WHAT TO DO ::
Each record should be reproduced exactly.
━━━━━ AVAILABLE RECORDS
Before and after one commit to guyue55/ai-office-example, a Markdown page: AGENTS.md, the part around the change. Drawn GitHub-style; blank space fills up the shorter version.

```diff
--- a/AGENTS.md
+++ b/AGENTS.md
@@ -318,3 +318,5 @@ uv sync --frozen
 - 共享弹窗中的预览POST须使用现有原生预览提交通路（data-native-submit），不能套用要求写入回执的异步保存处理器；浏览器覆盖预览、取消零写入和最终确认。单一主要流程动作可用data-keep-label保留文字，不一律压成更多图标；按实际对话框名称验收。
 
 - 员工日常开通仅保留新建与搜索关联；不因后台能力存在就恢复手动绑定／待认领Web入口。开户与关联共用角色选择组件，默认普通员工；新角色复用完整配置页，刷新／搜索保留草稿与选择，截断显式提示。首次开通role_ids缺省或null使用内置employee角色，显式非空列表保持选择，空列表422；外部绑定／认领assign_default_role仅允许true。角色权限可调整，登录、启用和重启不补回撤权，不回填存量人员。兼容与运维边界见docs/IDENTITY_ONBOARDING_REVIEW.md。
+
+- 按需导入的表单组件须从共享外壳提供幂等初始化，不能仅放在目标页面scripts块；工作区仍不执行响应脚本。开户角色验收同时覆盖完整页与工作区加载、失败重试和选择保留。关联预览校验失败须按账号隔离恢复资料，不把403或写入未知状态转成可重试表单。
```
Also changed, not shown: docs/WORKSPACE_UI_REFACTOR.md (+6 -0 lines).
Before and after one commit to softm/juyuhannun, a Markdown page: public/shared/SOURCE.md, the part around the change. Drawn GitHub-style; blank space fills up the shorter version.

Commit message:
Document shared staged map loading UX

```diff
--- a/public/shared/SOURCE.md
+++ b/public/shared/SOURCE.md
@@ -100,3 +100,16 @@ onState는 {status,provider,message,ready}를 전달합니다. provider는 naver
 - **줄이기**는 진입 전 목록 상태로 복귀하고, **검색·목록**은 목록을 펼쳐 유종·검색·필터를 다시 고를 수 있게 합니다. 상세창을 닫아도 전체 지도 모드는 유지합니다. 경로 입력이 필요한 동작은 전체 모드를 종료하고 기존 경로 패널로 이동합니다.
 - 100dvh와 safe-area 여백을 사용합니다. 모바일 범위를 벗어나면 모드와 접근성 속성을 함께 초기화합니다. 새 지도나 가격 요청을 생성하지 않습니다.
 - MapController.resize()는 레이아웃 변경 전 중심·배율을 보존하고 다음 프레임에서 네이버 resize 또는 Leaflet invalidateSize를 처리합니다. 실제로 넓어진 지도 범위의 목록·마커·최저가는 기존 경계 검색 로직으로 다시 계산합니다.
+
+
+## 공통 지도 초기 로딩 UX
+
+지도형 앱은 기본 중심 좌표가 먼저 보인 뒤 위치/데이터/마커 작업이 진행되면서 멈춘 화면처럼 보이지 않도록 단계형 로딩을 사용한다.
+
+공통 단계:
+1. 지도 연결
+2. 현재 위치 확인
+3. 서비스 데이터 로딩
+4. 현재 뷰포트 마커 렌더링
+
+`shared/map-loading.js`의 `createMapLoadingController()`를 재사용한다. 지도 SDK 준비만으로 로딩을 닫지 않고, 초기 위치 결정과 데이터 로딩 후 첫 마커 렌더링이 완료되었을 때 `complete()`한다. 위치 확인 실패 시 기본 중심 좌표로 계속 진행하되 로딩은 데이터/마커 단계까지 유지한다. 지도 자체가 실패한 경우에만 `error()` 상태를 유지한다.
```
━━━━━━━━━━
TASK RESULT ::
Before and after one commit to guyue55/ai-office-example, a Markdown page: AGENTS.md, the part around the change. Drawn GitHub-style; blank space fills up the shorter version.

```diff
--- a/AGENTS.md
+++ b/AGENTS.md
@@ -318,3 +318,5 @@ uv sync --frozen
 - 共享弹窗中的预览POST须使用现有原生预览提交通路（data-native-submit），不能套用要求写入回执的异步保存处理器；浏览器覆盖预览、取消零写入和最终确认。单一主要流程动作可用data-keep-label保留文字，不一律压成更多图标；按实际对话框名称验收。
 
 - 员工日常开通仅保留新建与搜索关联；不因后台能力存在就恢复手动绑定／待认领Web入口。开户与关联共用角色选择组件，默认普通员工；新角色复用完整配置页，刷新／搜索保留草稿与选择，截断显式提示。首次开通role_ids缺省或null使用内置employee角色，显式非空列表保持选择，空列表422；外部绑定／认领assign_default_role仅允许true。角色权限可调整，登录、启用和重启不补回撤权，不回填存量人员。兼容与运维边界见docs/IDENTITY_ONBOARDING_REVIEW.md。
+
+- 按需导入的表单组件须从共享外壳提供幂等初始化，不能仅放在目标页面scripts块；工作区仍不执行响应脚本。开户角色验收同时覆盖完整页与工作区加载、失败重试和选择保留。关联预览校验失败须按账号隔离恢复资料，不把403或写入未知状态转成可重试表单。
```
Also changed, not shown: docs/WORKSPACE_UI_REFACTOR.md (+6 -0 lines).
Before and after one commit to softm/juyuhannun, a Markdown page: public/shared/SOURCE.md, the part around the change. Drawn GitHub-style; blank space fills up the shorter version.

Commit message:
Document shared staged map loading UX

```diff
--- a/public/shared/SOURCE.md
+++ b/public/shared/SOURCE.md
@@ -100,3 +100,16 @@ onState는 {status,provider,message,ready}를 전달합니다. provider는 naver
 - **줄이기**는 진입 전 목록 상태로 복귀하고, **검색·목록**은 목록을 펼쳐 유종·검색·필터를 다시 고를 수 있게 합니다. 상세창을 닫아도 전체 지도 모드는 유지합니다. 경로 입력이 필요한 동작은 전체 모드를 종료하고 기존 경로 패널로 이동합니다.
 - 100dvh와 safe-area 여백을 사용합니다. 모바일 범위를 벗어나면 모드와 접근성 속성을 함께 초기화합니다. 새 지도나 가격 요청을 생성하지 않습니다.
 - MapController.resize()는 레이아웃 변경 전 중심·배율을 보존하고 다음 프레임에서 네이버 resize 또는 Leaflet invalidateSize를 처리합니다. 실제로 넓어진 지도 범위의 목록·마커·최저가는 기존 경계 검색 로직으로 다시 계산합니다.
+
+
+## 공통 지도 초기 로딩 UX
+
+지도형 앱은 기본 중심 좌표가 먼저 보인 뒤 위치/데이터/마커 작업이 진행되면서 멈춘 화면처럼 보이지 않도록 단계형 로딩을 사용한다.
+
+공통 단계:
+1. 지도 연결
+2. 현재 위치 확인
+3. 서비스 데이터 로딩
+4. 현재 뷰포트 마커 렌더링
+
+`shared/map-loading.js`의 `createMapLoadingController()`를 재사용한다. 지도 SDK 준비만으로 로딩을 닫지 않고, 초기 위치 결정과 데이터 로딩 후 첫 마커 렌더링이 완료되었을 때 `complete()`한다. 위치 확인 실패 시 기본 중심 좌표로 계속 진행하되 로딩은 데이터/마커 단계까지 유지한다. 지도 자체가 실패한 경우에만 `error()` 상태를 유지한다.
```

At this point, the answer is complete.